However, civil disobedience is a dangerous thing. Laws are important, because without laws and judges and police forces to protect them, human rights are just moral claims, unenforceable and at the mercy of those who are stronger and more powerful.

So you have to be careful when allowing yourself to defy the law. Civil disobedience is not the same thing as the freedom of conscience. You do have the absolute legal right to believe what you want and what your conscience forces you to believe. But it is another thing to be able to act according to your conscience and to break the law because of your conscience; or not to act because of your conscience, as is often the case with conscientious objectors. If you state that everything, even a breach of the law, is allowed as long as it conforms to your conscience, then you go down a very dangerous path.

The freedom of conscience is something different from the right to do or not to do something because of objections based on conscience. You may be forced to do something that goes against your conscience while retaining your freedom of conscience and your beliefs about wrong and right. You can even force yourself to act against your conscience, perhaps because of a sense of duty or because of respect for the rule of law. You only lose your freedom of conscience when you are forced to believe something, which can only happen in extreme circumstances.

Conscience as the ability to know wrong from right is a kind of self-legislation. But because this is fallible (in German they say, “das Gewissen ist kein Wissen”, conscience is not knowledge), and more fallible than common legislation (more fallible because you are alone – two people know more than one – and because you miss the opportunity to learn from discussion and arguments), it should not determine actions when it is incompatible with the laws that are valid in a well-functioning democracy. Only if the external law, as opposed to the internal law, is clearly dysfunctional or unjust as in the quote above, can there be a reason to appeal to your conscience and engage in civil disobedience.

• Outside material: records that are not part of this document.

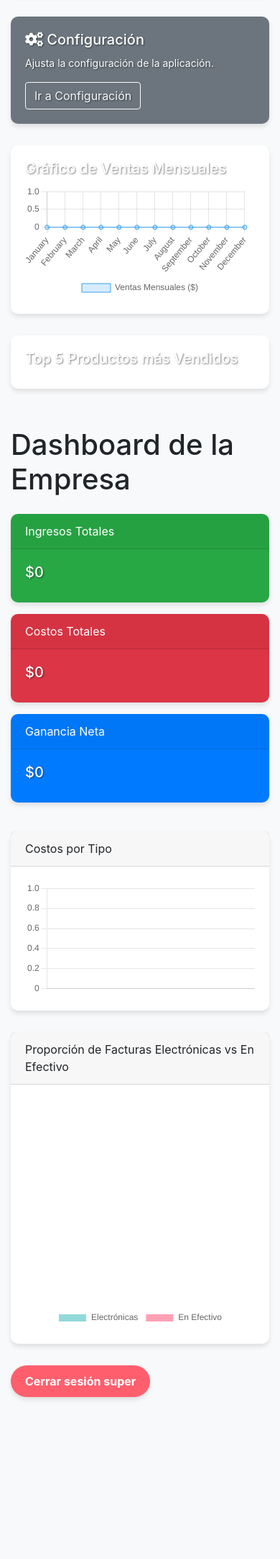
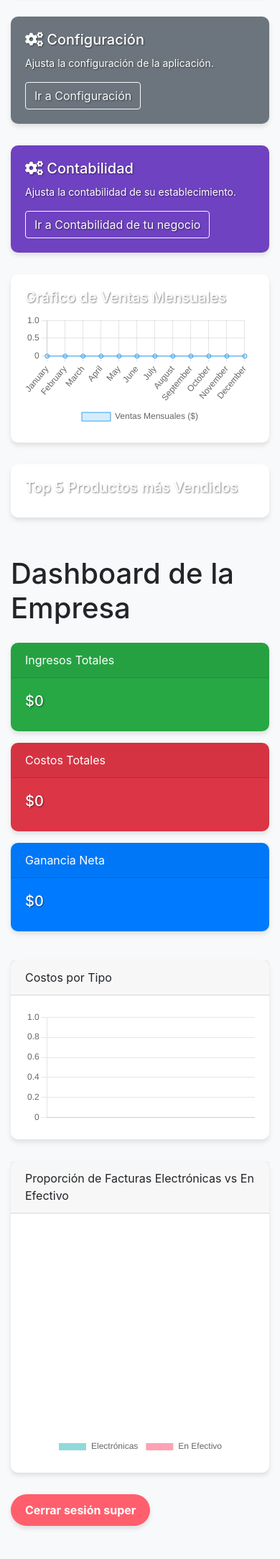
Before and after one commit to alde326/FerreCloud, a Django app: page / in a window 390 px wide. Shown: the part 1130-3296 px from the top of the page at 72% size. Before the commit the page ends 3075 px from the top, so only its background shows below. Run offline with Django 5.2, Linux system fonts and the light colour scheme; a user stored in the database is signed in; data comes from the database, SQL or seed files in the repository; data that the repository does not hold is empty; some libraries are stand-ins or nearby versions.

Commit message:
updates in accounting

```diff
--- a/FerreCloud/templates/dashboard.html
+++ b/FerreCloud/templates/dashboard.html
@@ -36,7 +36,6 @@
         .card:hover {
             transform: translateY(-5px);
             box-shadow: 0 8px 15px rgba(0, 0, 0, 0.3);
-            background-color: rgba(255, 255, 255, 0.1);
         }
         .card-body {
             padding: 20px;
@@ -50,6 +49,11 @@
         .card-text {
             font-size: 14px;
         }
+        .card-accounting {
+            background-color: #6f42c1; /* Cambia este color al que prefieras */
+            color: #4a2d81; /* Asegúrate de que el texto sea legible */
+        }
+
         canvas {
             max-width: 100%;
             height: auto;
@@ -175,6 +179,15 @@
                     <h5 class="card-title"><i class="fas fa-cogs"></i> Configuración</h5>
                     <p class="card-text">Ajusta la configuración de la aplicación.</p>
                     <a href="/configuracion/" class="btn btn-outline-light">Ir a Configuración</a>
+                </div>
+            </div>
+        </div>
+        <div class="col-12"> <!-- Cambia col-lg-4 col-md-6 a col-12 -->
+            <div class="card card-accounting text-white">
+                <div class="card-body">
+                    <h5 class="card-title"><i class="fas fa-cogs"></i> Contabilidad</h5>
+                    <p class="card-text">Ajusta la contabilidad de su establecimiento.</p>
+                    <a href="/configuracion/costos/" class="btn btn-outline-light">Ir a Contabilidad de tu negocio</a>
                 </div>
             </div>
         </div>
--- a/Impuestos/templates/indexTaxes.html
+++ b/Impuestos/templates/indexTaxes.html
@@ -95,7 +95,7 @@
                             <td class="text-center">${{ ICA|floatformat:2 }}</td>
                         </tr>
                         <tr>
-                            <td>Descuento por aportes de pensiones de los empleados (${{ pension|floatformat:2 }})</td>
+                            <td>Descuento por aportes de pensiones de los empleados ({{ tasas.Pensión }})</td>
                             <td class="text-center"> ${{ pension|floatformat:2 }}</td>
                         </tr>
                         <tr>
```
Also changed, not shown: Configuracion/templates/indexCostos.html (+6 -12 lines), Configuracion/views.py (+17 -3 lines), Impuestos/views.py (+7 -9 lines).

However, civil disobedience is an individual choice, and can it be allowed that individuals decide for themselves whether a system of law is “clearly dysfunctional”? It is dangerous at least, which is why civil disobedience should be an emergency measure only. The risk of anarchy can sometimes convince us to accept a supposedly dysfunctional law or judge, even if our conscience tells us to rebel. Civil disobedience should only be tried when everything else has failed.